== Exercise instructions ==
Copy out all of the entries below without any change.

START Input data

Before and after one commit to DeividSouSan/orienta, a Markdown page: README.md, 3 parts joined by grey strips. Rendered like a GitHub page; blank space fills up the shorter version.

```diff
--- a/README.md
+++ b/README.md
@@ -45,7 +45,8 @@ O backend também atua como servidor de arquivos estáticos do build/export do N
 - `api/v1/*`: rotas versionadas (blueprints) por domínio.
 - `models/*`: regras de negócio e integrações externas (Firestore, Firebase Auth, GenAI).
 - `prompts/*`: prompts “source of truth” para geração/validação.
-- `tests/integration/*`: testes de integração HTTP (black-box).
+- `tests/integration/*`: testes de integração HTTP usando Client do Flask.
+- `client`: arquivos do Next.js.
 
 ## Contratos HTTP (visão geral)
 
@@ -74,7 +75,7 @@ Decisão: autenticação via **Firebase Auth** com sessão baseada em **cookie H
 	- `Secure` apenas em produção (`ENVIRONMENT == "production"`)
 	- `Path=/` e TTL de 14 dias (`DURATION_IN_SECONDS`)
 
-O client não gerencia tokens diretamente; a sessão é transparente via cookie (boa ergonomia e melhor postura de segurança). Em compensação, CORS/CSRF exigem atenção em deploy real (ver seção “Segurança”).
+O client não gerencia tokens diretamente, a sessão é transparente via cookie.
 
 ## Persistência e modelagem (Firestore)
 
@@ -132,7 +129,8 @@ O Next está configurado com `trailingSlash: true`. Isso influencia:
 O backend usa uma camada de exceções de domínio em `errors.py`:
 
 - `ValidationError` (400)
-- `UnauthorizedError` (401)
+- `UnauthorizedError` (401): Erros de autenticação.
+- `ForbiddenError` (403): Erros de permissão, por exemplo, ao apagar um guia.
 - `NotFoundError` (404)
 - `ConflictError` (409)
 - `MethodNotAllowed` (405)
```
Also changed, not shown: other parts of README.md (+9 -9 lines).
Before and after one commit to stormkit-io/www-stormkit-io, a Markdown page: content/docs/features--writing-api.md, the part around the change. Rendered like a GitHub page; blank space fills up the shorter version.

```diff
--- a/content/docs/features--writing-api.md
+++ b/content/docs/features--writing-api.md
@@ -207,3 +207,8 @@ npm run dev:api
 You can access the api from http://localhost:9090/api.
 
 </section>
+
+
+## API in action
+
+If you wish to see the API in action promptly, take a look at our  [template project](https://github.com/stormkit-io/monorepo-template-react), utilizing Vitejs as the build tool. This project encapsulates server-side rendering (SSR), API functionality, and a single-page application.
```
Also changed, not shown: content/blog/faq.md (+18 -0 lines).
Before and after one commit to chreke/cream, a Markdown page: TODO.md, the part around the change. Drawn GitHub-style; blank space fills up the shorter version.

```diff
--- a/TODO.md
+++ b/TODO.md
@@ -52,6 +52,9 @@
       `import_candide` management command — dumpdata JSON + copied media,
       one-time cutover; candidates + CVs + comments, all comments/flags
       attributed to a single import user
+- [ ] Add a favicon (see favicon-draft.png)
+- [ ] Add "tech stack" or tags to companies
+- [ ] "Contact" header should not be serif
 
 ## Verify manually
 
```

END Input data

== Completed task ==
Before and after one commit to DeividSouSan/orienta, a Markdown page: README.md, 3 parts joined by grey strips. Rendered like a GitHub page; blank space fills up the shorter version.

```diff
--- a/README.md
+++ b/README.md
@@ -45,7 +45,8 @@ O backend também atua como servidor de arquivos estáticos do build/export do N
 - `api/v1/*`: rotas versionadas (blueprints) por domínio.
 - `models/*`: regras de negócio e integrações externas (Firestore, Firebase Auth, GenAI).
 - `prompts/*`: prompts “source of truth” para geração/validação.
-- `tests/integration/*`: testes de integração HTTP (black-box).
+- `tests/integration/*`: testes de integração HTTP usando Client do Flask.
+- `client`: arquivos do Next.js.
 
 ## Contratos HTTP (visão geral)
 
@@ -74,7 +75,7 @@ Decisão: autenticação via **Firebase Auth** com sessão baseada em **cookie H
 	- `Secure` apenas em produção (`ENVIRONMENT == "production"`)
 	- `Path=/` e TTL de 14 dias (`DURATION_IN_SECONDS`)
 
-O client não gerencia tokens diretamente; a sessão é transparente via cookie (boa ergonomia e melhor postura de segurança). Em compensação, CORS/CSRF exigem atenção em deploy real (ver seção “Segurança”).
+O client não gerencia tokens diretamente, a sessão é transparente via cookie.
 
 ## Persistência e modelagem (Firestore)
 
@@ -132,7 +129,8 @@ O Next está configurado com `trailingSlash: true`. Isso influencia:
 O backend usa uma camada de exceções de domínio em `errors.py`:
 
 - `ValidationError` (400)
-- `UnauthorizedError` (401)
+- `UnauthorizedError` (401): Erros de autenticação.
+- `ForbiddenError` (403): Erros de permissão, por exemplo, ao apagar um guia.
 - `NotFoundError` (404)
 - `ConflictError` (409)
 - `MethodNotAllowed` (405)
```
Also changed, not shown: other parts of README.md (+9 -9 lines).
Before and after one commit to stormkit-io/www-stormkit-io, a Markdown page: content/docs/features--writing-api.md, the part around the change. Rendered like a GitHub page; blank space fills up the shorter version.

```diff
--- a/content/docs/features--writing-api.md
+++ b/content/docs/features--writing-api.md
@@ -207,3 +207,8 @@ npm run dev:api
 You can access the api from http://localhost:9090/api.
 
 </section>
+
+
+## API in action
+
+If you wish to see the API in action promptly, take a look at our  [template project](https://github.com/stormkit-io/monorepo-template-react), utilizing Vitejs as the build tool. This project encapsulates server-side rendering (SSR), API functionality, and a single-page application.
```
Also changed, not shown: content/blog/faq.md (+18 -0 lines).
Before and after one commit to chreke/cream, a Markdown page: TODO.md, the part around the change. Drawn GitHub-style; blank space fills up the shorter version.

```diff
--- a/TODO.md
+++ b/TODO.md
@@ -52,6 +52,9 @@
       `import_candide` management command — dumpdata JSON + copied media,
       one-time cutover; candidates + CVs + comments, all comments/flags
       attributed to a single import user
+- [ ] Add a favicon (see favicon-draft.png)
+- [ ] Add "tech stack" or tags to companies
+- [ ] "Contact" header should not be serif
 
 ## Verify manually
 
```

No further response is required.